- EXERCISE DETAILS
Count the lines in the records beneath this task that contain the string "types", then give the count by itself.

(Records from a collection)
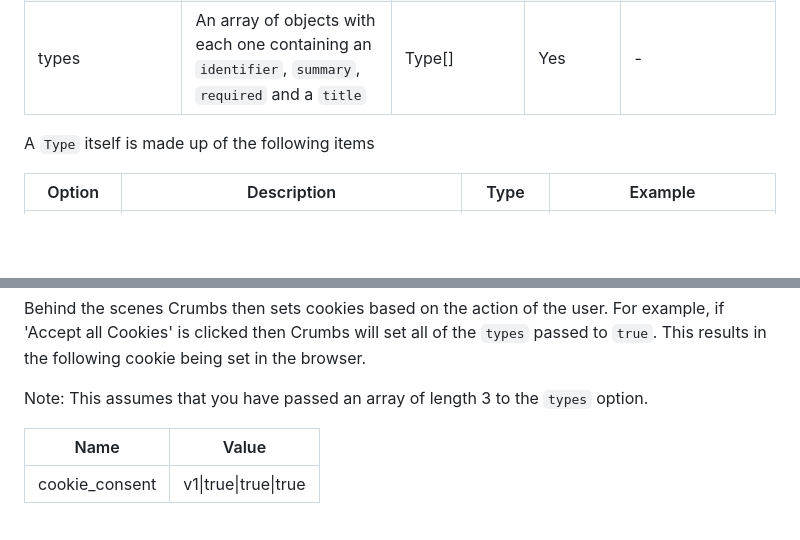
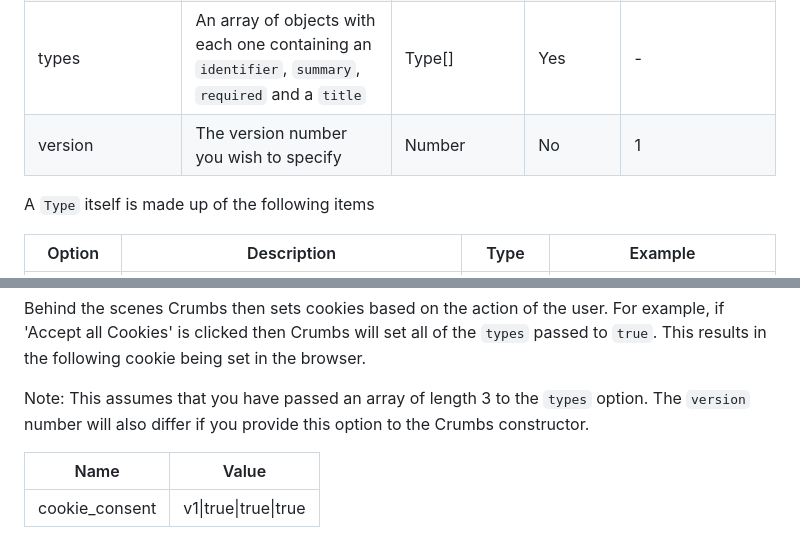
Before and after one commit to krystal/crumbs, a Markdown page: README.md, 2 parts joined by grey strips. Drawn GitHub-style; blank space fills up the shorter version.

Commit message:
chore: update readme with version number reference

```diff
--- a/README.md
+++ b/README.md
@@ -47,6 +47,7 @@ There are a number of options that are required for the Crumbs constructor.
 | editBanner       | An object containing both a title and description property for the edit dialog                                           | object      | Yes      | -                |
 | editCookieButton | This is an HTMLElement that you want to attach an event listener too in order for the user to change the cookie settings | HTMLElement | Yes      | -                |
 | types            | An array of objects with each one containing an `identifier`, `summary`, `required` and a `title`                        | Type[]      | Yes      | -                |
+| version          | The version number you wish to specify                                                                                   | Number      | No       | 1                |
 
 A `Type` itself is made up of the following items
 
@@ -61,7 +62,7 @@ Crumbs returns a stringed array of the type cookies that are to be set which are
 
 Behind the scenes Crumbs then sets cookies based on the action of the user. For example, if 'Accept all Cookies' is clicked then Crumbs will set all of the `types` passed to `true`. This results in the following cookie being set in the browser.
 
-Note: This assumes that you have passed an array of length 3 to the `types` option.
+Note: This assumes that you have passed an array of length 3 to the `types` option. The `version` number will also differ if you provide this option to the Crumbs constructor.
 
 | Name           | Value                |
 | -------------- | -------------------- |
```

- RESULT OF THE TASK
4